Vim Tips - Part II

By Dalibor Nasevic

This week we'll share few more userful Vim tips that we've learned recently, most of them from the Practical Vim book.

You can also read the first part in this series Vim Tips – Part I at our blog.

1. Replace in multiple files

To search & replace in multiple files, we need to create list of files in which we’ll execute a command. We do that by using the :args command. For example, lets load all javascript files that start with the “hrt” string:

1
:args app/assets/javascripts/hrt*.js

We can see which files are loaded in the arguments list by running only the :args command:

1
:args

Having the arguments list prepared, we can execute search & replace with:

1
:argdo %s/Hrt/Hrt2/g

Once changes have been made in the files, we can save all the files in arguments list with:

1
:argdo update

2. Search and replace in multiple files

Previous tip works OK if we know the files where we want to run the replace command. Most common need is to search for a string in files, and then run the replace command only in those files. We can do that by using vimgrep command to find a pattern in files .vimgrep command creates quicklist with files matching the pattern which list we can see by opening it with :copen command. If we want quicklist to be useful, we need to convert it to arguments list by using the :Qargs mapping which we have in our vimrc file:

1
2
3
4
5
6
7
8
9
command! -nargs=0 -bar Qargs execute 'args' QuickfixFilenames()
" populate the argument list with each of the files named in the quickfix list
function! QuickfixFilenames()
  let buffer_numbers = {}
  for quickfix_item in getqflist()
    let buffer_numbers[quickfix_item['bufnr']] = bufname(quickfix_item['bufnr'])
  endfor
  return join(map(values(buffer_numbers), 'fnameescape(v:val)'))
endfunction

Finally, here’s an example of what needs to be run to do search & replace in files:

1
2
3
4
:vimgrep /CurrencyNumberHelper/ app/models/*.rb
:Qargs
:argdo %s/CurrencyNumberHelper/CurrencyHelper/g
:argdo update

3. Edit already recorded macro

While recording a macro it’s easy to do mistakes. And when that happens, it’s easier to edit the already recorded macro than to re-record it. Lets say we have recorded new macro in register a. We can print the content of the macro in the current buffer using :put a and then edit the macro in Vim. Once macro is changed, we can select it and then yank it to register a with “ay. Then we are ready to execute the new macro from register a with @a.
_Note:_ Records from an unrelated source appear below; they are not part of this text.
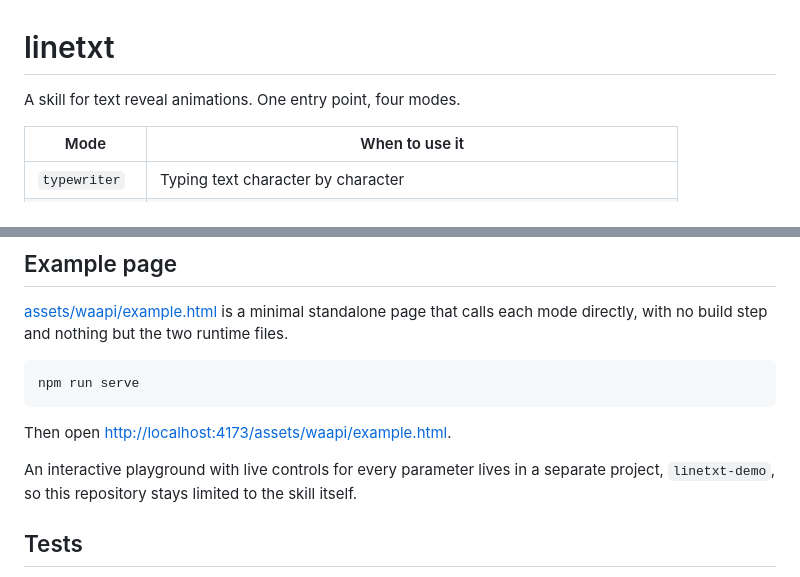
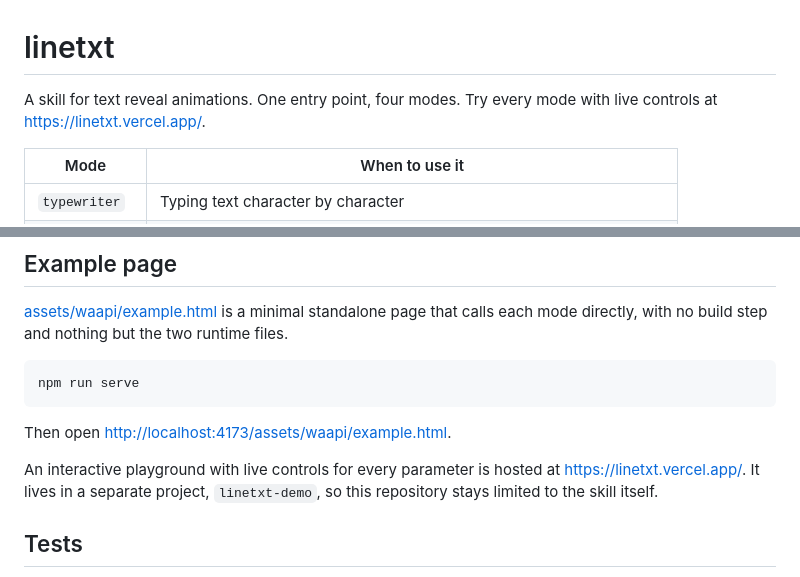
Before and after one commit to alinarian/linetxt, a Markdown page: README.md, 2 parts joined by grey strips. Drawn GitHub-style.

Commit message:
Link the hosted demo from the README
Co-Authored-By: Claude Fable 5.1 <noreply@anthropic.com>
Claude-Session: https://claude.ai/code/session_01KxQsX2pTKTA6aCCiBsJ2Pz

```diff
--- a/README.md
+++ b/README.md
@@ -1,6 +1,7 @@
 # linetxt
 
 A skill for text reveal animations. One entry point, four modes.
+Try every mode with live controls at <https://linetxt.vercel.app/>.
 
 | Mode | When to use it |
 | --- | --- |
@@ -105,9 +106,9 @@ npm run serve
 
 Then open <http://localhost:4173/assets/waapi/example.html>.
 
-An interactive playground with live controls for every parameter lives in a
-separate project, `linetxt-demo`, so this repository stays limited to the
-skill itself.
+An interactive playground with live controls for every parameter is hosted
+at <https://linetxt.vercel.app/>. It lives in a separate project,
+`linetxt-demo`, so this repository stays limited to the skill itself.
 
 ## Tests
 
```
4. Execute macro in multiple files

We have already recorded a macro and we want to run it in few files. First we build arguments list with the files, for example let’s load all models from a Rails app: :args app/models/*.rb Then we run the macro (that is recorded in register a) with: :argdo normal @aIn the end we save all the buffers with: :argdo update

5. Delete commands
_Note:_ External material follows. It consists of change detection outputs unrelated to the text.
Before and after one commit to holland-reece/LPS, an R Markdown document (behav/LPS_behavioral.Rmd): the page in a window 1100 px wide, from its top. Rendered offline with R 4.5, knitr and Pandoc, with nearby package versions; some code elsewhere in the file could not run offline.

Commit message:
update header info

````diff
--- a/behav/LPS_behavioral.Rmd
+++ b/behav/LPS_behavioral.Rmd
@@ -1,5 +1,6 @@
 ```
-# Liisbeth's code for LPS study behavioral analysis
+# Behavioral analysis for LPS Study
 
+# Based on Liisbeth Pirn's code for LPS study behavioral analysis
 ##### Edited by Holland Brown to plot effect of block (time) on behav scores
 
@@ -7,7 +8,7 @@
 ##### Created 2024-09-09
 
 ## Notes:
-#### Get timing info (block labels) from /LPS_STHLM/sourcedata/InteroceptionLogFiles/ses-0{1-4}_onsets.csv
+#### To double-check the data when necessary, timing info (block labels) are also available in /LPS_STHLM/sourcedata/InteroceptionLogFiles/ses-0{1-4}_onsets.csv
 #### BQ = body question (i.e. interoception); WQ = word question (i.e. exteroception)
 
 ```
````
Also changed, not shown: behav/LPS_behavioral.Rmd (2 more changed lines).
We can run the following command in Insert mode, Vim Command Line mode or Shell Command Line:

1
2
3
<C-h> " delete back one character (backspace)
<C-w> " delete back one word
<C-u> " delete back to start of line

6. Vi mode on command line

Bash shell provides two modes for command line editing – emacs and vi. Emacs editing mode is the default one, and we can change it to vi mode using:

1
set -o vi

Then while on command line, we can press ESC to go to vi editing mode and use Vim’s single line editing capabilities. While in normal Vim mode on command line, we can press v that will popup editor where we can edit and save buffer that will be executed on command line.

To go back to emacs mode, we need to type:

1
set -o emacs

If you want to learn more about which Vim commands you can run in bash shell vi mode, here’s cheatsheet for that.

previous post

Vim Tips - Part I

By Dalibor Nasevic

next post

Rails Deployment Audit

By Dalibor Nasevic